• Task instructions:
Whenever a line in the records below holds the string "small", copy it out.

• Provided records:
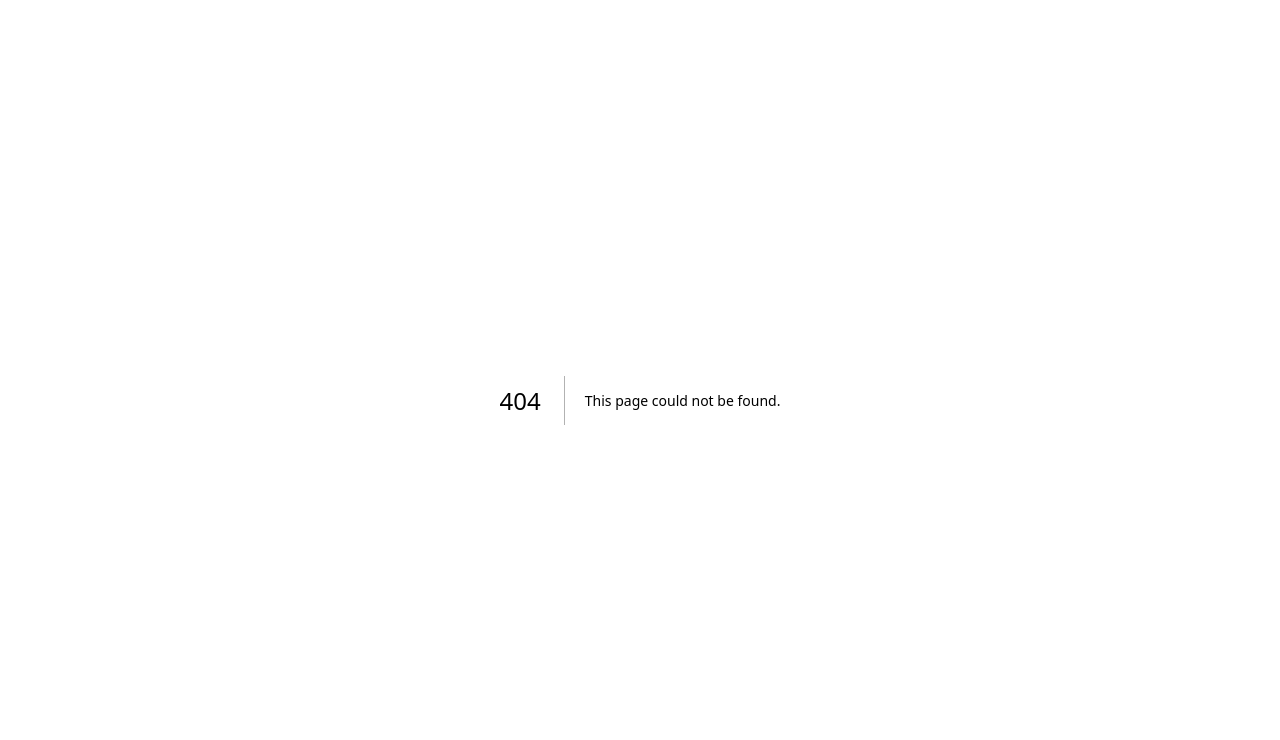
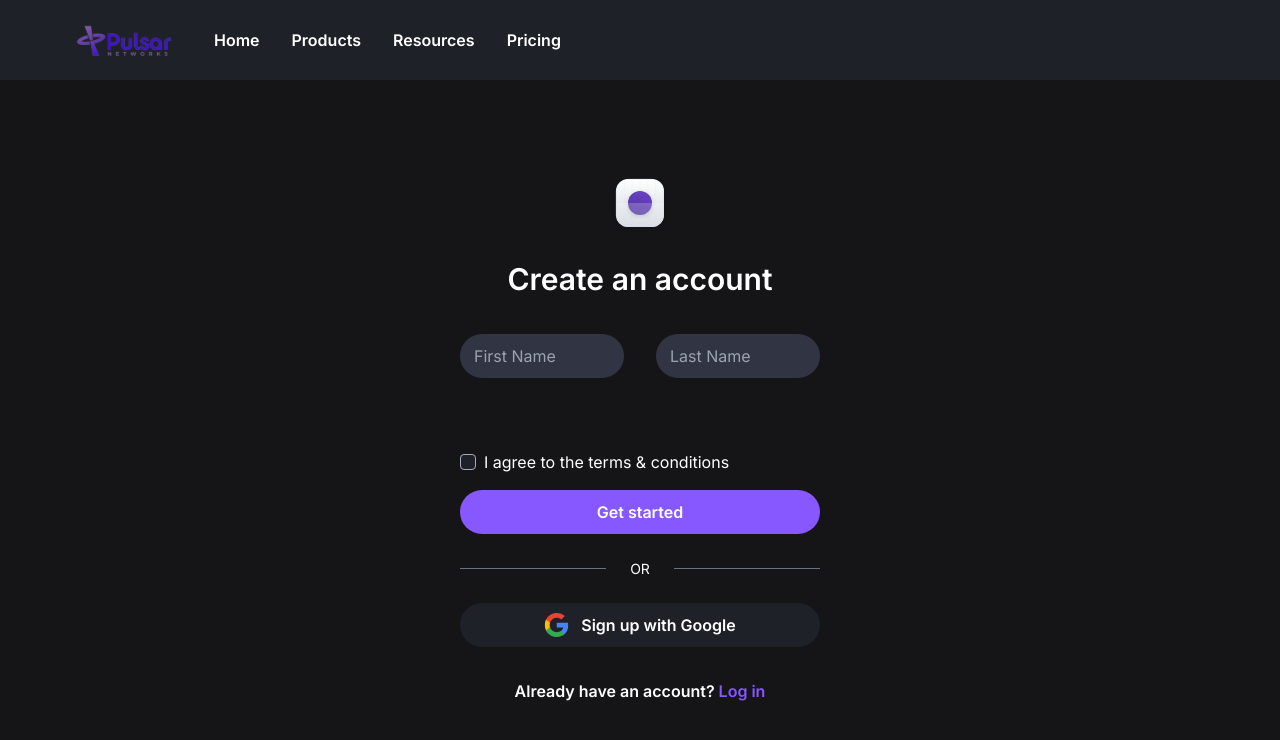
Before and after one commit to DemiJour/pulsar-t3, a Next.js app: page /auth/login in a window 1280 px wide. Before the commit this address had no page. Shown: the top 740 px of the page. Built offline with nearby package versions, Linux system fonts and the light colour scheme.

Commit message:
feat: init login page some sections

```diff
--- /dev/null
+++ b/src/app/auth/login/page.tsx
@@ -0,0 +1,64 @@
+/* eslint-disable @next/next/no-img-element */
+
+export default function LoginPage() {
+  return (
+    <div className="pt-24 flex justify-center">
+      <div className="w-[360px] gap-8 flex flex-col h-fit">
+
+        <div className="flex flex-col gap-8">
+
+          <div className="flex flex-col gap-6">
+            <img src="/logos/Logomark.svg" alt="" className="mx-auto" />
+            <div className="flex flex-col text-center">
+              <p className="text-white font-medium text-large">Create an account</p>
+            </div>
+          </div>
+
+          <div className="flex flex-col gap-6">
+
+            <div className="flex flex-col gap-4">
+              <div className="flex flex-col gap-6">
+                <div className="flex gap-8">
+                  <div className="px-[14px] py-[10px] w-full bg-custom_black_2 rounded-3xl flex gap-2">
+                    <input type="text" className="bg-transparent outline-none text-white hover:outline-none w-full" placeholder="First Name"/>
+                  </div>
+                  <div className="px-[14px] py-[10px] w-full bg-custom_black_2 rounded-3xl flex gap-2">
+                    <input type="text" className="bg-transparent outline-none text-white hover:outline-none w-full" placeholder="Last Name"/>
+                  </div>
+                </div>
+                <div></div>
+                <div></div>
+                <div className="flex gap-2">
+                  <img src="/icons/Checkbox.svg" alt="" className="cursor-pointer"/>
+                  <p className="text-white font-normal text-medium">I agree to the terms & conditions</p>
+                </div>
+              </div>
+              <div className="bg-custom_purple_1 rounded-3xl py-[10px] text-center cursor-pointer">
+                <p className="text-white font-medium text-medium">Get started</p>
+              </div>
+            </div>
+
+            <div className="flex gap-2 items-center">
+              <hr className="border-gray-500 flex-grow"></hr>
+              <span className="mx-4 text-white text-small font-normal">OR</span>
+              <hr className="border-gray-500 flex-grow"></hr>
+            </div>
+
+            <div className="bg-custom_black_1 rounded-3xl py-[10px] flex justify-center gap-3 cursor-pointer">
+              <img src="/icons/Social icon.svg" alt="" />
+              <p className="text-white font-medium text-medium">Sign up with Google</p>
+            </div>
+
+          </div>
+
+          <div className="flex gap-1 justify-center">
+            <p className="text-white font-medium text-medium">Already have an account?</p>
+            <p className="text-custom_purple_1 font-medium text-medium cursor-pointer">Log in</p>
+          </div>
+
+        </div>
+
+      </div>
+    </div>
+  );
+}
--- a/src/app/auth/signup/page.tsx
+++ b/src/app/auth/signup/page.tsx
@@ -1,6 +1,6 @@
 /* eslint-disable @next/next/no-img-element */
 
-export default function SigninPage() {
+export default function SignupPage() {
   return (
     <div className="pt-24 flex justify-center">
       <div className="w-[360px] gap-8 flex flex-col h-fit">
--- a/tailwind.config.ts
+++ b/tailwind.config.ts
@@ -28,7 +28,7 @@ export default {
         custom_white_1: '#F1F1F1'
       },
       fontSize: {
-        small: ['24px', { lineHeight: '1.5', letterSpacing: '0' }],
+        small: ['14px', { lineHeight: '1.5', letterSpacing: '0' }],
         medium: ['16px', { lineHeight: '1.5', letterSpacing: '0' }],
         large: ['30px', { lineHeight: '1.5', letterSpacing: '0' }],
       },
```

• Solved exercise:
+              <span className="mx-4 text-white text-small font-normal">OR</span>
-        small: ['24px', { lineHeight: '1.5', letterSpacing: '0' }],
+        small: ['14px', { lineHeight: '1.5', letterSpacing: '0' }],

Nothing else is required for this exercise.